PROBLEM:
All the lines below need to be output exactly, apart from any images.

(TASK DATA)

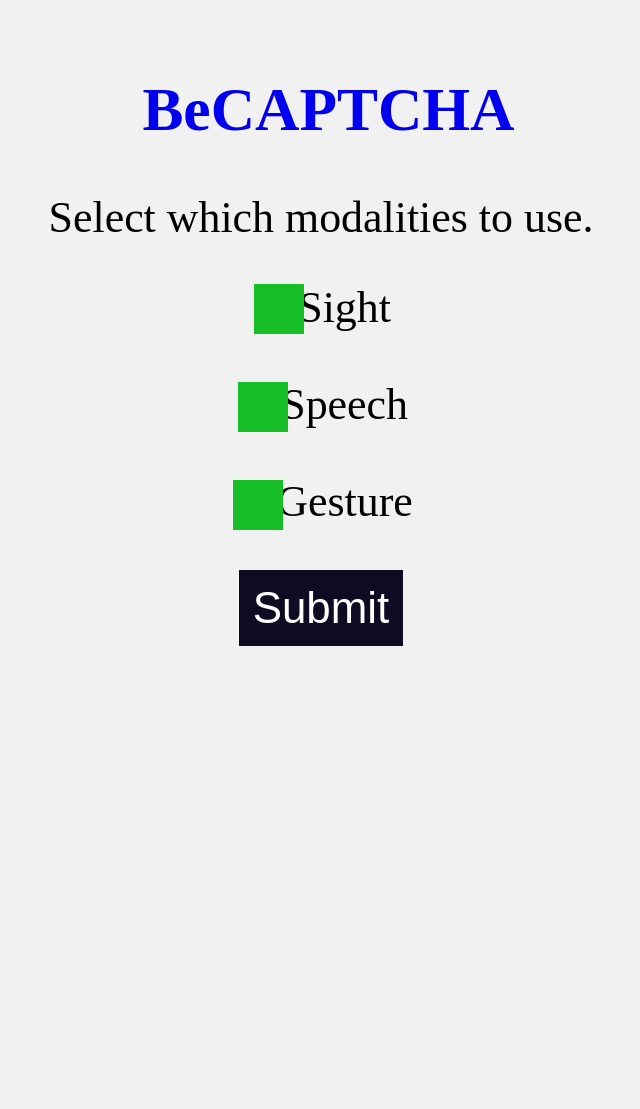
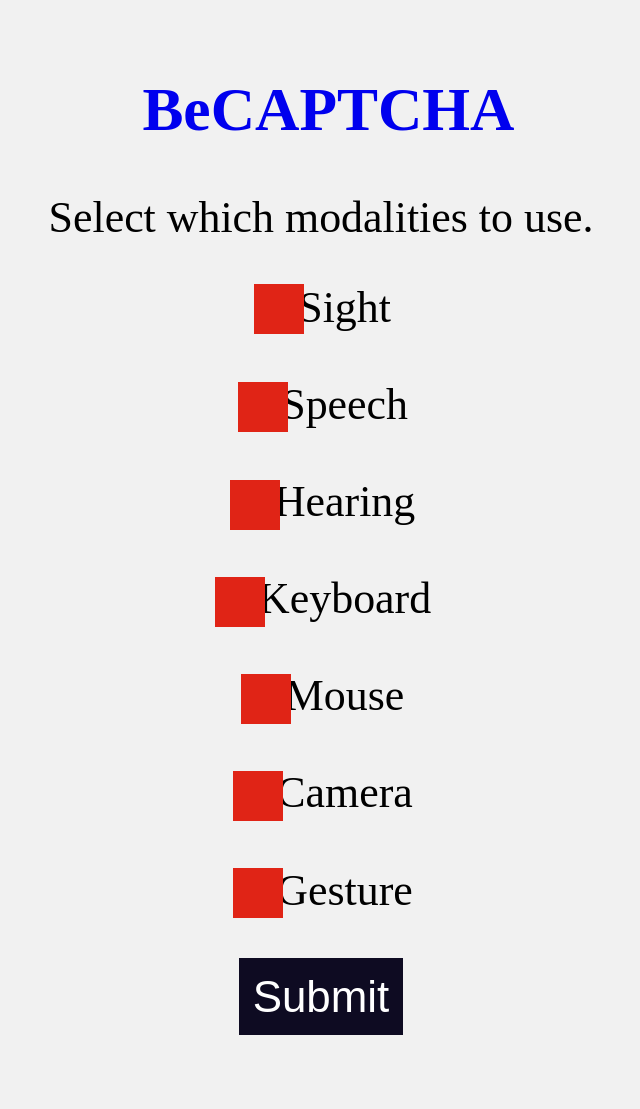
Before and after one commit to edodema/AcCAPTCHA, a Flask app: page /configure in a window 1280 px wide. Shown: the whole page, without its empty margins (319-959 px from the left). Before the commit the page ends 646 px from the top, so only its background shows below. Run offline with Flask 2, Linux system fonts and the light colour scheme.

Commit message:
Configure chooses test

```diff
--- a/gui/main.py
+++ b/gui/main.py
@@ -36,12 +36,12 @@ def configure() -> str:
 
 
 # * Finger counting.
-@app.route("/finger-count")
+@app.route("/finger_count")
 def finger_count():
     return render_template("finger_count.html")
 
 
-@app.route("/finger-count/video")
+@app.route("/finger_count/video")
 def video():
     vc = VideoCapture()
     return Response(
@@ -50,24 +50,23 @@ def video():
 
 
 # * Image classification.
-@app.route("/image-classification")
+@app.route("/image_classification")
 def image_classification():
     image_captcha = ImageCAPTCHA()
     return render_template("image_classification.html")
 
 
 # * Text recognition.
-@app.route("/text-recognition")
+@app.route("/text_recognition")
 def text_recognition():
     text_captcha = TextCAPTCHA()
     return render_template("text_recognition.html")
 
 
 # * Word reading.
-# * Finger counting.
-@app.route("/word-reading")
-def word_reading():
-    return render_template("word_reading.html")
+# @app.route("/wordreading")
+# def word_reading():
+#     return render_template("word_reading.html")
 
 
 if __name__ == "__main__":
--- a/gui/static/js/configure.js
+++ b/gui/static/js/configure.js
@@ -1,16 +1,56 @@
 //  * Variables.
-// Checkboxes.
-const sight_cb = document.querySelector("#sight");
+var inputs = document.getElementsByTagName('input');
+// We want all boxes to be unchecked to avoid inequalities.
+for (var i = 0; i < inputs.length; i++) {
+    if (inputs[i].type == 'checkbox') {
+        inputs[i].checked = false;
+    }
+}
+
 // Button.
 const submit_bt = document.querySelector("#submit");
+
+// Checkboxes values.
+let values = new Object();
 
 // * Listeners.
 submit_bt.addEventListener("click", () => {
     let checkboxes = document.querySelectorAll("input[name='mode']");
-    let values = new Object();
     checkboxes.forEach((checkbox) => {
-        values[checkbox.id] = checkbox.checked;
+        values[checkbox.id] = + checkbox.checked;
     });
-    // TODO: Save this object as a json in logs.
-    console.log(values)
+    check_mode();
 });
+
+// * Functions.
+function check_mode() {
+    // We want to be conservative, thus the user has to choose modalities explicitly.
+    // ? Hearing is a bit problematic, how can you give an input to a computer?
+    // ? Is sight necessary?
+    // TODO Add speech_recognition.
+    let tests = {
+        finger_count: values.sight * values.camera * values.gesture,
+        image_classification: values.sight * values.mouse,
+        text_recognition: values.sight * values.keyboard,
+    };
+
+    // Get methods that can be used.
+    let doable_tests = [];
+    for (let key in tests) {
+        if (tests[key] == 1) {
+            doable_tests.push(key);
+        }
+    }
+
+    // Given that list, now sample one method randomly and get redirected.
+    if (doable_tests.length <= 0) {
+        alert("The combination you chose is not valid. Please, choose another.");
+        window.location = "/";
+    } else {
+        // Pick a random test.
+        const test_idx = Math.floor(Math.random() * doable_tests.length);
+        const window_test = doable_tests[test_idx];
+        console.log(window_test);
+        window.location = window_test;
+    }
+}
--- a/gui/templates/configure.html
+++ b/gui/templates/configure.html
@@ -13,24 +13,50 @@
     {% block content %}
 
     <!-- TODO: Write a decent introduction. -->
+    <!-- For par condicio we assume no one can do anything and people select what they are able to do -->
     <p>Select which modalities to use.</p>
 
     <!-- Checkboxes. -->
+    <!-- ? Not sure of what you can do without sight. -->
     <label for="sight" class="container">
         Sight
-        <input type="checkbox" id="sight" name="mode" value="yes" checked="checked">
+        <input type="checkbox" id="sight" name="mode" value="yes">
         <span class="checkmark"></span>
     </label>
 
     <label for="speech" class="container">
         Speech
-        <input type="checkbox" id="speech" name="mode" value="yes" checked="checked">
+        <input type="checkbox" id="speech" name="mode" value="yes">
+        <span class="checkmark"></span>
+    </label>
+
+    <label for="hearing" class="container">
+        Hearing
+        <input type="checkbox" id="hearing" name="mode" value="yes">
+        <span class="checkmark"></span>
+    </label>
+
+    <label for="keyboard" class="container">
+        Keyboard
+        <input type="checkbox" id="keyboard" name="mode" value="yes">
+        <span class="checkmark"></span>
+    </label>
+
+    <label for="mouse" class="container">
+        Mouse
+        <input type="checkbox" id="mouse" name="mode" value="yes">
+        <span class="checkmark"></span>
+    </label>
+
+    <label for="camera" class="container">
+        Camera
+        <input type="checkbox" id="camera" name="mode" value="yes">
         <span class="checkmark"></span>
     </label>
 
     <label for="gesture" class="container">
         Gesture
-        <input type="checkbox" id="gesture" name="mode" value="yes" checked="checked">
+        <input type="checkbox" id="gesture" name="mode" value="yes">
         <span class="checkmark"></span>
     </label>
 
```
Also changed, not shown: gui/templates/word_reading.html (deleted, +0 -22 lines).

(End TASK DATA)

EXERCISE OUTPUT:
Before and after one commit to edodema/AcCAPTCHA, a Flask app: page /configure in a window 1280 px wide. Shown: the whole page, without its empty margins (319-959 px from the left). Before the commit the page ends 646 px from the top, so only its background shows below. Run offline with Flask 2, Linux system fonts and the light colour scheme.

Commit message:
Configure chooses test

```diff
--- a/gui/main.py
+++ b/gui/main.py
@@ -36,12 +36,12 @@ def configure() -> str:
 
 
 # * Finger counting.
-@app.route("/finger-count")
+@app.route("/finger_count")
 def finger_count():
     return render_template("finger_count.html")
 
 
-@app.route("/finger-count/video")
+@app.route("/finger_count/video")
 def video():
     vc = VideoCapture()
     return Response(
@@ -50,24 +50,23 @@ def video():
 
 
 # * Image classification.
-@app.route("/image-classification")
+@app.route("/image_classification")
 def image_classification():
     image_captcha = ImageCAPTCHA()
     return render_template("image_classification.html")
 
 
 # * Text recognition.
-@app.route("/text-recognition")
+@app.route("/text_recognition")
 def text_recognition():
     text_captcha = TextCAPTCHA()
     return render_template("text_recognition.html")
 
 
 # * Word reading.
-# * Finger counting.
-@app.route("/word-reading")
-def word_reading():
-    return render_template("word_reading.html")
+# @app.route("/wordreading")
+# def word_reading():
+#     return render_template("word_reading.html")
 
 
 if __name__ == "__main__":
--- a/gui/static/js/configure.js
+++ b/gui/static/js/configure.js
@@ -1,16 +1,56 @@
 //  * Variables.
-// Checkboxes.
-const sight_cb = document.querySelector("#sight");
+var inputs = document.getElementsByTagName('input');
+// We want all boxes to be unchecked to avoid inequalities.
+for (var i = 0; i < inputs.length; i++) {
+    if (inputs[i].type == 'checkbox') {
+        inputs[i].checked = false;
+    }
+}
+
 // Button.
 const submit_bt = document.querySelector("#submit");
+
+// Checkboxes values.
+let values = new Object();
 
 // * Listeners.
 submit_bt.addEventListener("click", () => {
     let checkboxes = document.querySelectorAll("input[name='mode']");
-    let values = new Object();
     checkboxes.forEach((checkbox) => {
-        values[checkbox.id] = checkbox.checked;
+        values[checkbox.id] = + checkbox.checked;
     });
-    // TODO: Save this object as a json in logs.
-    console.log(values)
+    check_mode();
 });
+
+// * Functions.
+function check_mode() {
+    // We want to be conservative, thus the user has to choose modalities explicitly.
+    // ? Hearing is a bit problematic, how can you give an input to a computer?
+    // ? Is sight necessary?
+    // TODO Add speech_recognition.
+    let tests = {
+        finger_count: values.sight * values.camera * values.gesture,
+        image_classification: values.sight * values.mouse,
+        text_recognition: values.sight * values.keyboard,
+    };
+
+    // Get methods that can be used.
+    let doable_tests = [];
+    for (let key in tests) {
+        if (tests[key] == 1) {
+            doable_tests.push(key);
+        }
+    }
+
+    // Given that list, now sample one method randomly and get redirected.
+    if (doable_tests.length <= 0) {
+        alert("The combination you chose is not valid. Please, choose another.");
+        window.location = "/";
+    } else {
+        // Pick a random test.
+        const test_idx = Math.floor(Math.random() * doable_tests.length);
+        const window_test = doable_tests[test_idx];
+        console.log(window_test);
+        window.location = window_test;
+    }
+}
--- a/gui/templates/configure.html
+++ b/gui/templates/configure.html
@@ -13,24 +13,50 @@
     {% block content %}
 
     <!-- TODO: Write a decent introduction. -->
+    <!-- For par condicio we assume no one can do anything and people select what they are able to do -->
     <p>Select which modalities to use.</p>
 
     <!-- Checkboxes. -->
+    <!-- ? Not sure of what you can do without sight. -->
     <label for="sight" class="container">
         Sight
-        <input type="checkbox" id="sight" name="mode" value="yes" checked="checked">
+        <input type="checkbox" id="sight" name="mode" value="yes">
         <span class="checkmark"></span>
     </label>
 
     <label for="speech" class="container">
         Speech
-        <input type="checkbox" id="speech" name="mode" value="yes" checked="checked">
+        <input type="checkbox" id="speech" name="mode" value="yes">
+        <span class="checkmark"></span>
+    </label>
+
+    <label for="hearing" class="container">
+        Hearing
+        <input type="checkbox" id="hearing" name="mode" value="yes">
+        <span class="checkmark"></span>
+    </label>
+
+    <label for="keyboard" class="container">
+        Keyboard
+        <input type="checkbox" id="keyboard" name="mode" value="yes">
+        <span class="checkmark"></span>
+    </label>
+
+    <label for="mouse" class="container">
+        Mouse
+        <input type="checkbox" id="mouse" name="mode" value="yes">
+        <span class="checkmark"></span>
+    </label>
+
+    <label for="camera" class="container">
+        Camera
+        <input type="checkbox" id="camera" name="mode" value="yes">
         <span class="checkmark"></span>
     </label>
 
     <label for="gesture" class="container">
         Gesture
-        <input type="checkbox" id="gesture" name="mode" value="yes" checked="checked">
+        <input type="checkbox" id="gesture" name="mode" value="yes">
         <span class="checkmark"></span>
     </label>
 
```
Also changed, not shown: gui/templates/word_reading.html (deleted, +0 -22 lines).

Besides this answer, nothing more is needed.